■ **What is needed**: Search the records below for the word "sheet", then return every line where it appears.

■ **Information provided**:
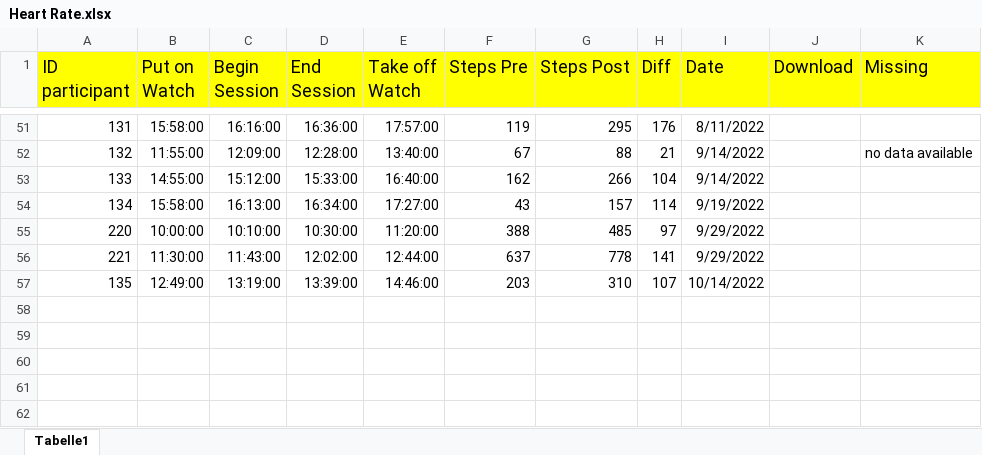
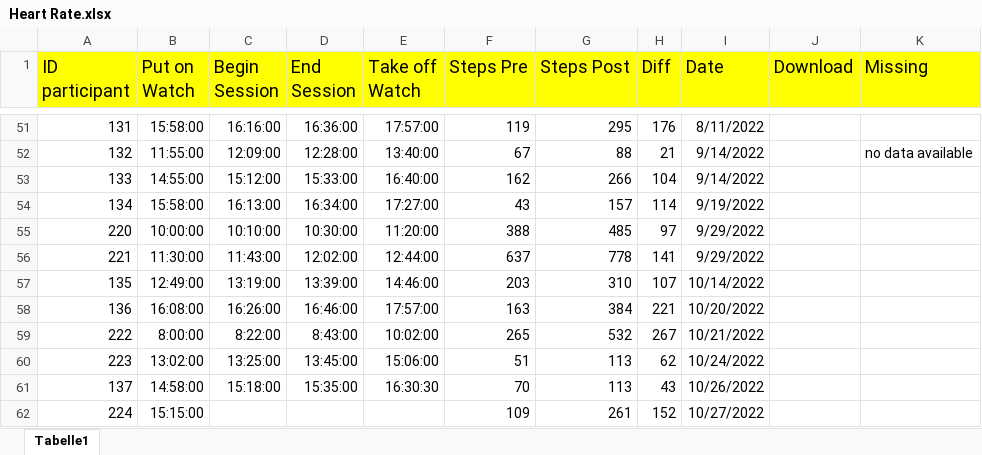
Before and after one commit to MandyKlatt/Mandy-PhD, an Excel workbook: 02_paper/02_study/02_fitbit paper/data/Heart Rate.xlsx, sheet Tabelle1, drawn as a sheet; only a part is shown, gaps mark what is left out; values as stored, in another font and other column widths than the file's, no borders; charts and pictures not drawn; the diff names each change by its address in the sheet, - before the commit and + after, or states it on an @@ line.

Commit message:
upload fitbit data

```diff
--- a/02_paper/02_study/02_fitbit paper/data/Heart Rate.xlsx (sheet Tabelle1)
+++ b/02_paper/02_study/02_fitbit paper/data/Heart Rate.xlsx (sheet Tabelle1)
+row 58: 136 | 16:08:00 | 16:26:00 | 16:46:00 | 17:57:00 | 163 | 384 | 221 | 10/20/2022
+row 59: 222 | 8:00:00 | 8:22:00 | 8:43:00 | 10:02:00 | 265 | 532 | 267 | 10/21/2022
+row 60: 223 | 13:02:00 | 13:25:00 | 13:45:00 | 15:06:00 | 51 | 113 | 62 | 10/24/2022
+row 61: 137 | 14:58:00 | 15:18:00 | 15:35:00 | 16:30:30 | 70 | 113 | 43 | 10/26/2022
+row 62: 224 | 15:15:00 |  |  |  | 109 | 261 | 152 | 10/27/2022
```
Also changed, not shown: charts or pictures, 16 other files.
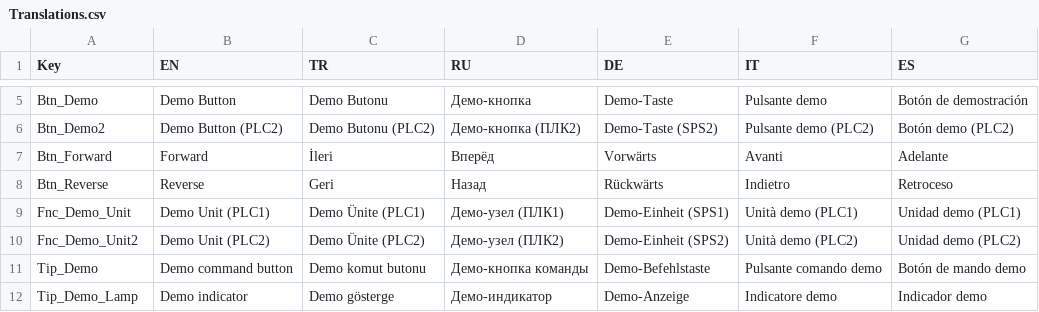
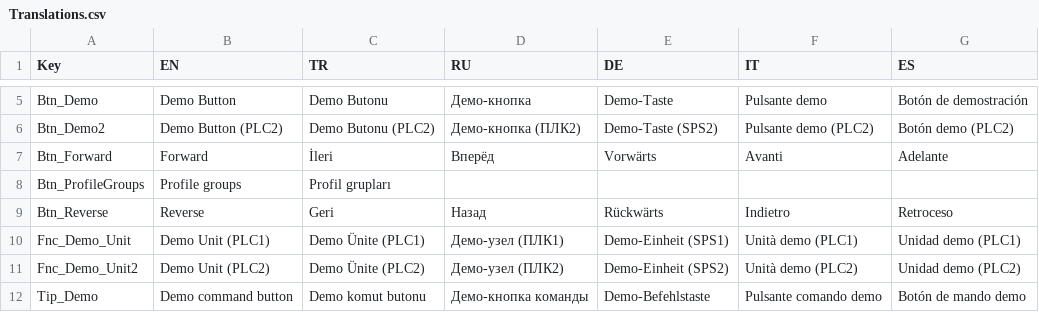
Before and after one commit to Sereftasan/HMI, a CSV file: Kaban.Machines.FA2010/Translations.csv, drawn as a sheet; only a part is shown, gaps mark what is left out; the shorter side is filled out with more unchanged rows; the diff covers the shown part only; the diff names each change by its address in the sheet, - before the commit and + after, or states it on an @@ line.

```diff
--- a/Kaban.Machines.FA2010/Translations.csv
+++ b/Kaban.Machines.FA2010/Translations.csv
+row 8: Btn_ProfileGroups | Profile groups | Profil grupları
```
Also changed, not shown: 45 added rows elsewhere in this file, 5 other files.
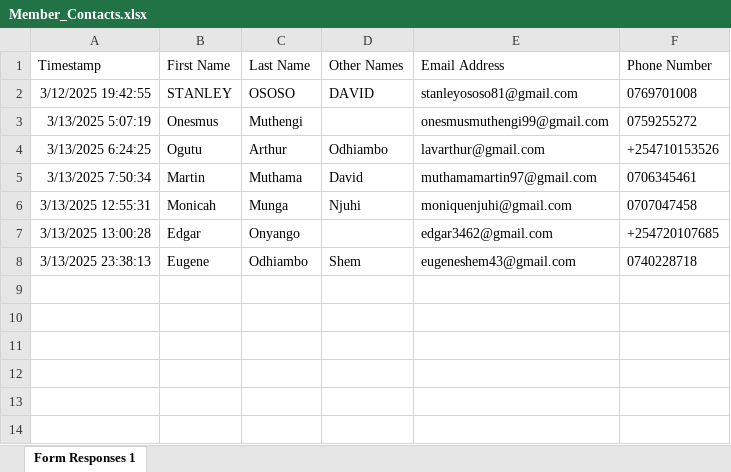
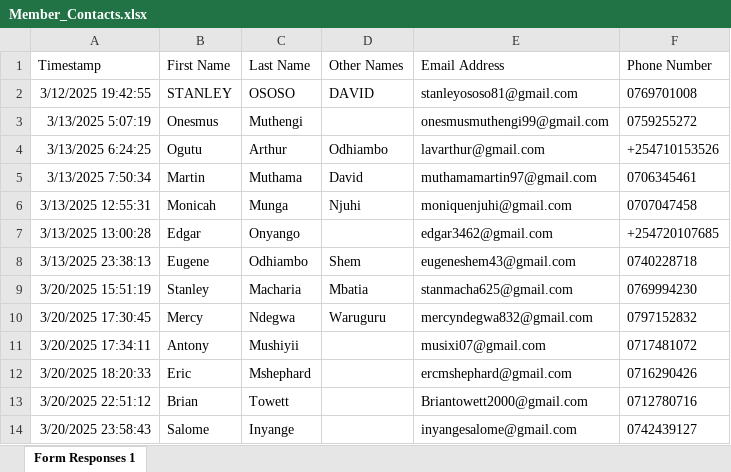
Before and after one commit to parkroad-fellowship/core, an Excel workbook: app/Console/Commands/Member/Member_Contacts.xlsx, sheet Form Responses 1, drawn as a sheet; values as stored, in another font and other column widths than the file's, no borders; charts and pictures and table styles not drawn; the diff names each change by its address in the sheet, - before the commit and + after, or states it on an @@ line.

Commit message:
Update member data

```diff
--- a/app/Console/Commands/Member/Member_Contacts.xlsx (sheet Form Responses 1)
+++ b/app/Console/Commands/Member/Member_Contacts.xlsx (sheet Form Responses 1)
+row 9: 3/20/2025 15:51:19 | Stanley | Macharia | Mbatia | stanmacha625@gmail.com | 0769994230
+row 10: 3/20/2025 17:30:45 | Mercy | Ndegwa | Waruguru | mercyndegwa832@gmail.com | 0797152832
+row 11: 3/20/2025 17:34:11 | Antony | Mushiyii |  | musixi07@gmail.com | 0717481072
+row 12: 3/20/2025 18:20:33 | Eric | Mshephard |  | ercmshephard@gmail.com | 0716290426
+row 13: 3/20/2025 22:51:12 | Brian | Towett |  | Briantowett2000@gmail.com | 0712780716
+row 14: 3/20/2025 23:58:43 | Salome | Inyange |  | inyangesalome@gmail.com | 0742439127
```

■ **Exercise solution**:
Before and after one commit to MandyKlatt/Mandy-PhD, an Excel workbook: 02_paper/02_study/02_fitbit paper/data/Heart Rate.xlsx, sheet Tabelle1, drawn as a sheet; only a part is shown, gaps mark what is left out; values as stored, in another font and other column widths than the file's, no borders; charts and pictures not drawn; the diff names each change by its address in the sheet, - before the commit and + after, or states it on an @@ line.
--- a/02_paper/02_study/02_fitbit paper/data/Heart Rate.xlsx (sheet Tabelle1)
+++ b/02_paper/02_study/02_fitbit paper/data/Heart Rate.xlsx (sheet Tabelle1)
Before and after one commit to Sereftasan/HMI, a CSV file: Kaban.Machines.FA2010/Translations.csv, drawn as a sheet; only a part is shown, gaps mark what is left out; the shorter side is filled out with more unchanged rows; the diff covers the shown part only; the diff names each change by its address in the sheet, - before the commit and + after, or states it on an @@ line.
Before and after one commit to parkroad-fellowship/core, an Excel workbook: app/Console/Commands/Member/Member_Contacts.xlsx, sheet Form Responses 1, drawn as a sheet; values as stored, in another font and other column widths than the file's, no borders; charts and pictures and table styles not drawn; the diff names each change by its address in the sheet, - before the commit and + after, or states it on an @@ line.
--- a/app/Console/Commands/Member/Member_Contacts.xlsx (sheet Form Responses 1)
+++ b/app/Console/Commands/Member/Member_Contacts.xlsx (sheet Form Responses 1)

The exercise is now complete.